====== Material supplied

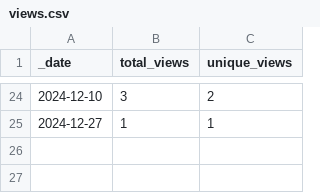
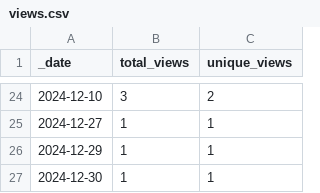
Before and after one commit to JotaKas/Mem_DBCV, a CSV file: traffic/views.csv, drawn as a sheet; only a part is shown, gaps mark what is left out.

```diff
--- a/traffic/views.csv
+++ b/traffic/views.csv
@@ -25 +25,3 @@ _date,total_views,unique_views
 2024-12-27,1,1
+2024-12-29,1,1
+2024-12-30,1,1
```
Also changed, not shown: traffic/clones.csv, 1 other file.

============
====== Material supplied

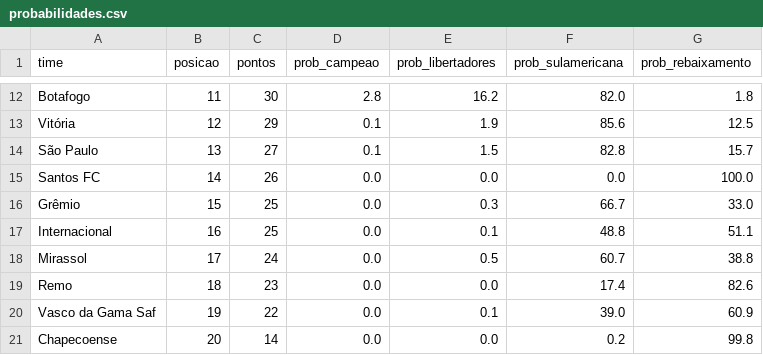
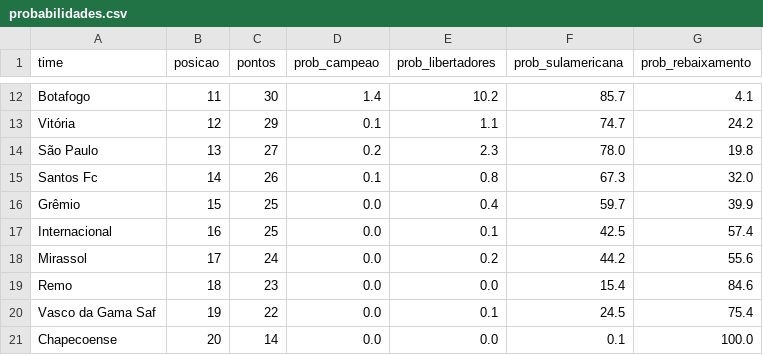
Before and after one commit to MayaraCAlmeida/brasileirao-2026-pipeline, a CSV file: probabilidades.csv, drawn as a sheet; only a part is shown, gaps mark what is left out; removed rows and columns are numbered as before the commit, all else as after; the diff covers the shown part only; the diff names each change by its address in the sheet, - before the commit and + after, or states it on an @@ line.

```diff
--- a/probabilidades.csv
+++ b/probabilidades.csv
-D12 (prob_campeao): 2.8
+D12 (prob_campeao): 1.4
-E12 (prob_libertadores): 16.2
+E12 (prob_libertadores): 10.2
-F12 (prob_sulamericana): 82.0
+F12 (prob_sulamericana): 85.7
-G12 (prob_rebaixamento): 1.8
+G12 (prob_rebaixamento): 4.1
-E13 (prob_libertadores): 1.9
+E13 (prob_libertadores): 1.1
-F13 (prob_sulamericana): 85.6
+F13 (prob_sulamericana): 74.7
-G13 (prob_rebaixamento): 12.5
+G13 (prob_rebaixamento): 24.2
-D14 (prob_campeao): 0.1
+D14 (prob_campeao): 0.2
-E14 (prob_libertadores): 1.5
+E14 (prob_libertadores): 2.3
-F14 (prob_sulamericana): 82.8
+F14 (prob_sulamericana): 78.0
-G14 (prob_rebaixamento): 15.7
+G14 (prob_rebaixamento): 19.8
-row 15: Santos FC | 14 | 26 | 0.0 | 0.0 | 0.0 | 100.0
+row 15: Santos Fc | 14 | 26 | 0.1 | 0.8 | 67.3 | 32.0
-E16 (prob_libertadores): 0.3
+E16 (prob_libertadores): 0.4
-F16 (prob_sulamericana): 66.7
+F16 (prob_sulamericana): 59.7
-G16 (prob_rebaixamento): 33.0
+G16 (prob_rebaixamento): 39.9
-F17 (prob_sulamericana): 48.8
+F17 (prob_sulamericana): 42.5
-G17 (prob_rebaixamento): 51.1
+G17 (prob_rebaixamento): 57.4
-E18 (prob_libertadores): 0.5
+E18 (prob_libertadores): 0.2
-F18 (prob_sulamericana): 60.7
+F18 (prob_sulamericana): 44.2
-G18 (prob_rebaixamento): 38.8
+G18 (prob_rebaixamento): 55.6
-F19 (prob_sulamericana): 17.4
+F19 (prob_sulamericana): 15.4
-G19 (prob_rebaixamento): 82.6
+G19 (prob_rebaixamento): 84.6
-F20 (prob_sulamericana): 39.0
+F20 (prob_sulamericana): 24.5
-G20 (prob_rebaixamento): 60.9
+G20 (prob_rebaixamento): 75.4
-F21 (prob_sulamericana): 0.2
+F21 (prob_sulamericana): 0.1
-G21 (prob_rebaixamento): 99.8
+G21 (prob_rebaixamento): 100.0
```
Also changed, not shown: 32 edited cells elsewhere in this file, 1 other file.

============
====== Material supplied

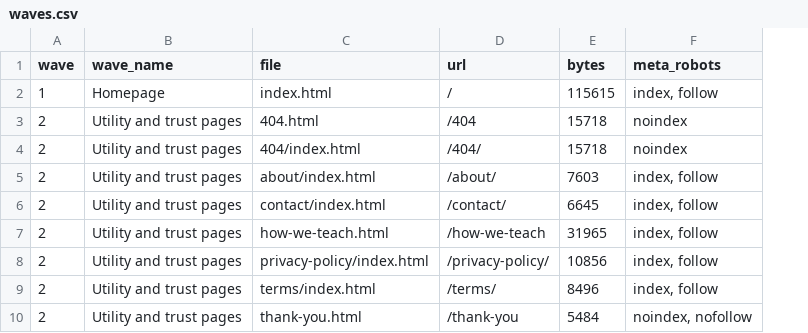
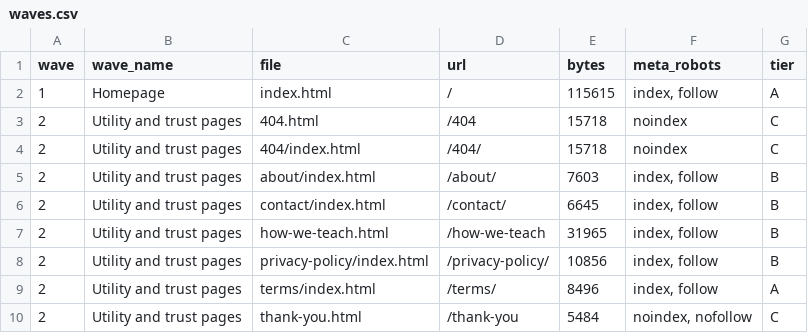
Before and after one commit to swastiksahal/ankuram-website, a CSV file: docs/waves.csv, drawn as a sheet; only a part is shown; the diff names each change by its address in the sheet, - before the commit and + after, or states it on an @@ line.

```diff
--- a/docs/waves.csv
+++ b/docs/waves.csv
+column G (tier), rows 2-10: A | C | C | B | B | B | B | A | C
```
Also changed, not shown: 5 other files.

============

→ Work item
Where a line of the records above holds the word "traffic", count it; give the total as a single number and nothing else.

→ Response box
4